ABOUT THIS TASK.
Produce a word-for-word copy of the data that follows, excluding images.

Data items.
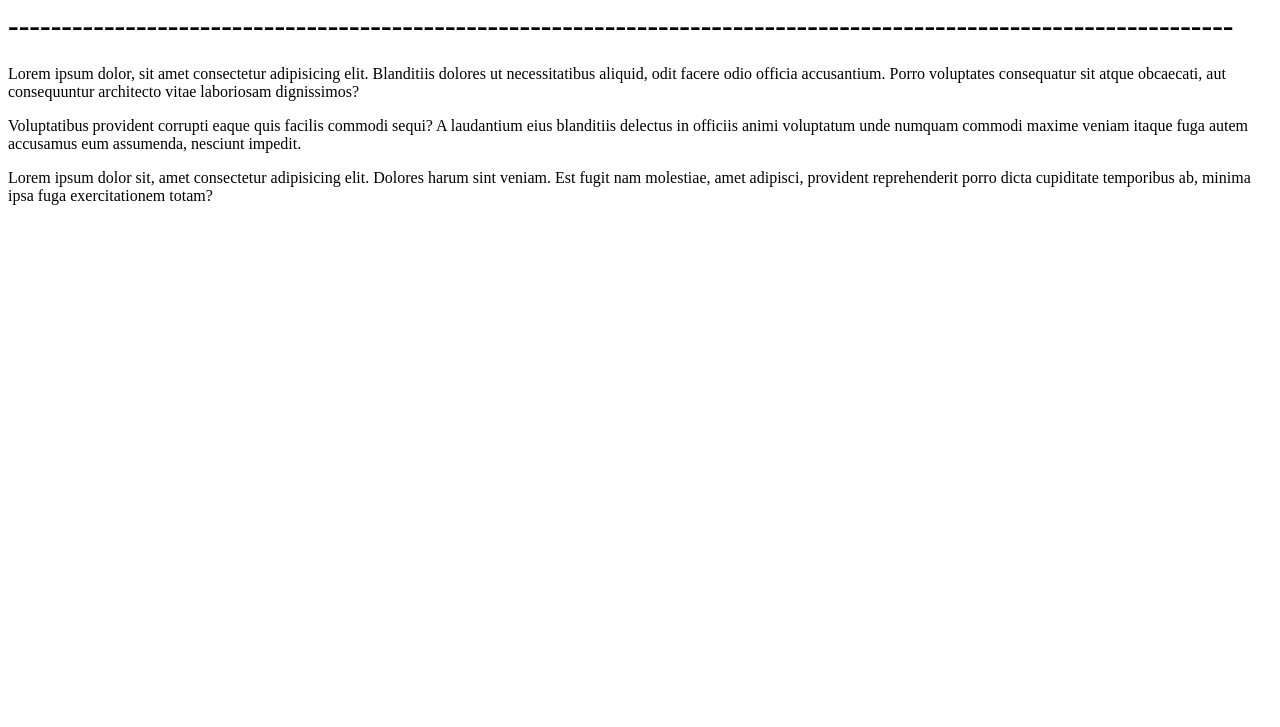
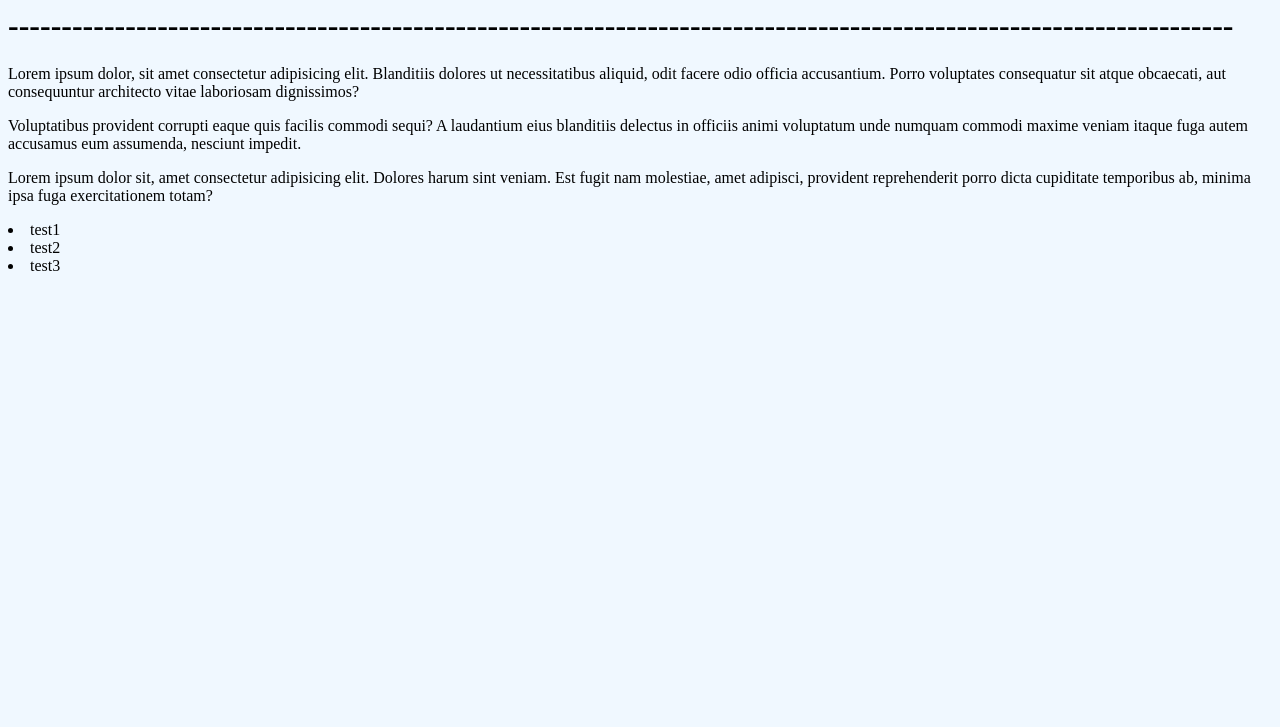
Before and after one commit to kutoreduso/Initial-Testing, a plain HTML site: page index.html in a window 1280 px wide. Shown: the part 73-800 px from the top of the page. Drawn offline with Linux system fonts and the light colour scheme.

Commit message:
successful add something

```diff
--- a/index.html
+++ b/index.html
@@ -12,5 +12,10 @@
     <p>Lorem ipsum dolor, sit amet consectetur adipisicing elit. Blanditiis dolores ut necessitatibus aliquid, odit facere odio officia accusantium. Porro voluptates consequatur sit atque obcaecati, aut consequuntur architecto vitae laboriosam dignissimos?</p>
     <p>Voluptatibus provident corrupti eaque quis facilis commodi sequi? A laudantium eius blanditiis delectus in officiis animi voluptatum unde numquam commodi maxime veniam itaque fuga autem accusamus eum assumenda, nesciunt impedit.</p>
     <p>Lorem ipsum dolor sit, amet consectetur adipisicing elit. Dolores harum sint veniam. Est fugit nam molestiae, amet adipisci, provident reprehenderit porro dicta cupiditate temporibus ab, minima ipsa fuga exercitationem totam?</p>
+
+
+    <li>test1</li>
+    <li>test2</li>
+    <li>test3</li>
 </body>
 </html>
--- a/style.css
+++ b/style.css
@@ -0,0 +1,4 @@
+body {
+    background-color: aliceblue;
+    font-family: 'Times New Roman', Times, serif;
+}
```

SOLUTION TO THIS EXERCISE.
Before and after one commit to kutoreduso/Initial-Testing, a plain HTML site: page index.html in a window 1280 px wide. Shown: the part 73-800 px from the top of the page. Drawn offline with Linux system fonts and the light colour scheme.

Commit message:
successful add something

```diff
--- a/index.html
+++ b/index.html
@@ -12,5 +12,10 @@
     <p>Lorem ipsum dolor, sit amet consectetur adipisicing elit. Blanditiis dolores ut necessitatibus aliquid, odit facere odio officia accusantium. Porro voluptates consequatur sit atque obcaecati, aut consequuntur architecto vitae laboriosam dignissimos?</p>
     <p>Voluptatibus provident corrupti eaque quis facilis commodi sequi? A laudantium eius blanditiis delectus in officiis animi voluptatum unde numquam commodi maxime veniam itaque fuga autem accusamus eum assumenda, nesciunt impedit.</p>
     <p>Lorem ipsum dolor sit, amet consectetur adipisicing elit. Dolores harum sint veniam. Est fugit nam molestiae, amet adipisci, provident reprehenderit porro dicta cupiditate temporibus ab, minima ipsa fuga exercitationem totam?</p>
+
+
+    <li>test1</li>
+    <li>test2</li>
+    <li>test3</li>
 </body>
 </html>
--- a/style.css
+++ b/style.css
@@ -0,0 +1,4 @@
+body {
+    background-color: aliceblue;
+    font-family: 'Times New Roman', Times, serif;
+}
```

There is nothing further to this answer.